After Katrina it became clear that national groups needed to train and trust competent field personnel to respond and run disaster response. National groups needed to be more willing to work together, to be able to cover the many disasters occurring sometimes simultaneously across the U.S.

I have been to several of the ASPCA training programs on disaster mitigation that they give for the sheltering community, and they are practical and excellent.

When donating to national groups, if you are uncertain where your money is going, feel free to earmark it for US disaster relief, and you can be fairly certain it's being used properly.

You can always feel comfortable clicking that little button on checkout for Petsmart Charities, and in giving to the Petco Foundation as well. Both of those charities are generous to the max, and their administrators are on the road responding or teaching, in addition to assessing needs and distributing funds. There are no slackers at either of those charities, I can assure you.

You can also sign up to get trained to be a part of your local CART/DART. Call your county government to be directed properly.

On Facebook, here is the link to a Tornado pets page to keep updated nationally on animal shelter/tornado impacts: https://www.facebook.com/USTornadoPets

You can always give directly to shelters who have been impacted by a disaster. If you are the skeptical sort and want to be sure 100% of your money goes to supplies, gift cards to Walmart or Tractor Supply go a long, long way. If you are going to give a gift card, be as generous as you can. If someone has to go to a store, $100 makes the trip far more worthwhile than $25.

One sad heads-up when giving gift cards during disasters: make a phone call to be sure the store hasn't been flattened, too.

Inevitably I hear people say "How can you worry about animals when there are people who need help." I cannot say enough:

HELPING ANIMALS HELPS PEOPLE.

Look at the gentleman in the top photo. Don't you think he wants to be able to go somewhere, now, where both he and his dog will be accepted? Lacking that, don't you think he wants to know there is a place where his dog can temporarily be cared for? If his dog were missing, would he not be able to more easily concentrate on himself or his family if he knew there were others out there looking for lost pets, and an emergency shelter where he could check for his lost pet?

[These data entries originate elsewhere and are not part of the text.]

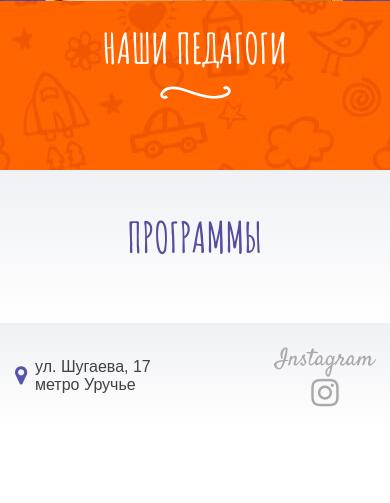
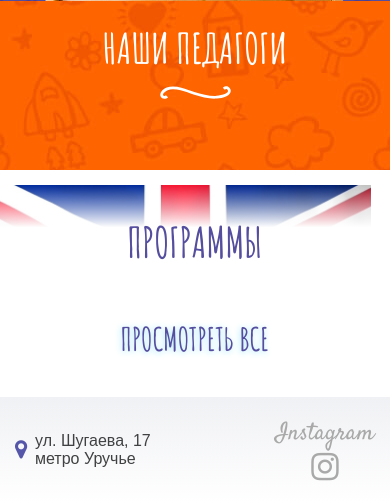
Before and after one commit to tritren/TinyLand, a PHP site: page / in a window 390 px wide. Shown: the part 496-999 px from the top of the page. Before the commit the page ends 903 px from the top, so only its background shows below. Run offline with PHP 8.4, Linux system fonts and the light colour scheme; data that the repository does not hold is empty; some libraries are stand-ins or nearby versions.

Commit message:
бэкграунд british flag

```diff
--- a/css/styles.css
+++ b/css/styles.css
@@ -181,13 +181,17 @@ footer {
 
 /*programs*/
 .programs {
-    padding: 40px 0;
-    background: linear-gradient(to bottom, #F0F1F4, #fff);
+    border-top: 15px solid #fff;
+    padding: 30px 0;
+    background: linear-gradient(to bottom, transparent, #fff 20%), url(/img/British_flag.jpg);
+    background-repeat: no-repeat;
+    background-size:contain;
 }
 
 .programsTitleBlock h1 {
     font: 700 42px 'Amatic SC', cursive;
     color: #554E9E;
+    text-shadow: -1px  1px 6px #fff;
     align-items: center;
     margin-bottom: 20px;
 }
@@ -202,19 +206,32 @@ footer {
     border-radius: 50%;
     box-shadow: 2px 3px 5px rgba(0,0,0,.1);
     border: 5px solid #fff;
-    height: 150px;
-    width: 150px;
-    margin-bottom: 10px;
+    height: 160px;
+    width: 160px;
 }
 
 .programsInfo h4 {
-    font: 700 24px 'Amatic SC', cursive;
+    font: 700 28px 'Amatic SC', cursive;
     color: #554E9E;
     text-align: center;
     text-transform: uppercase;
 }
 
 .programsInfo p {
+    width: 140px;
+    height: 65px;
+    text-align: center;
+    display: flex;
+    align-items: center;
+    justify-content: center;
+    margin-bottom: 5px
+}
+
+.allProgrammes h4 {
+    margin-top: 30px;
+    font: 700 32px 'Amatic SC', cursive;
+    color: #554E9E;
+    text-shadow: -1px  1px 6px #97E3FD;
     text-align: center;
 }
 
@@ -253,9 +270,11 @@ footer {
 
  @media (min-width: 576px) {  /*programs*/
     .programsInfo img {
-    border: 10px solid #fff;
-    height: 220px;
-    width: 220px;
-    margin-bottom: 20px;
+        border-radius: 50%;
+        box-shadow: 2px 3px 5px rgba(0,0,0,.1);
+        border: 10px solid #fff;
+        height: 250px;
+        width: 250px;
+        margin-bottom: 20px;
     }
 }
--- a/dbConnection.php
+++ b/dbConnection.php
@@ -26,7 +26,23 @@ $mysqli->query ("SET NAMES 'utf8'");
     $result_set = $mysqli->query("SELECT * FROM `programs`");
 
     while (($row = $result_set->fetch_assoc() ) !=false) {
-      echo '<div class="col-6 col-sm-4 col-md-3 programsContainer">
+      echo '<div class="col-sm-4 col-md-3 d-none d-sm-block programsContainer">
+              <div class="programsInfo d-flex align-items-center">
+                <a href="teachers.php?id='.$row['Id'].'"><img src="img/'.$row['Image'].'"></a>
+                <div class="programsDescription">
+                 <p>'.$row['Summary'].'</p>
+                  <a href="teachers.php?id='.$row['Id'].'"><h4>Подробнее</h4></a>
+                </div>
+              </div>
+            </div>';
+    }
+}
+    function getTop6Programs() {
+    global $mysqli;
+    $result_set = $mysqli->query("SELECT * FROM `programs`LIMIT 2");
+
+    while (($row = $result_set->fetch_assoc() ) !=false) {
+      echo '<div class="col-6 col-sm-4 col-md-3 col-6 d-sm-none programsContainer">
               <div class="programsInfo d-flex align-items-center">
                 <a href="teachers.php?id='.$row['Id'].'"><img src="img/'.$row['Image'].'"></a>
                 <div class="programsDescription">
--- a/programs.php
+++ b/programs.php
@@ -3,8 +3,12 @@
 		<div class="row">
 			<div class="programsTitleBlock col-12 text-center">
 				<h1>ПРОГРАММЫ</h1>
-      </div>
-      <?php getPrograms();?>
+      		</div>
+     		  <?php getPrograms();?>
+      		  <?php getTop6Programs();?>
+      		<div class="col-12 d-sm-none allProgrammes">
+      			<a href="teachers.php"><h4>ПРОСМОТРЕТЬ ВСЕ</h4></a>
+      		</div>
 		</div>
 	</div>
 </section>
```
Also changed, not shown: img/British_flag.jpg (added), img/sunnyChicks2.jpg.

When cops and firemen are working the debris, don't you think they appreciate being able to hand off found kittens, cats, and dogs, not to mention cage-pets and other critters, off to animal services people, rather than having to figure out what to do with them while they are trying to help people?

Suck it up, "dissers". People who provide animal services are serving people, and communities as well, and people who give to those organizations are supporting disaster areas just as surely as people who give to human services.


Via CNN

Friday, March 2, 2012

Picking away at the farm cats

Two at a time:



It's bonus time at work, so I'm going to spring for a handful of new traps, because that's going to be the only way I'm going to get all these kids. Some are just too friendly and keep going in the traps.

Tortellini was adopted (again!). She will go to her new home this weekend.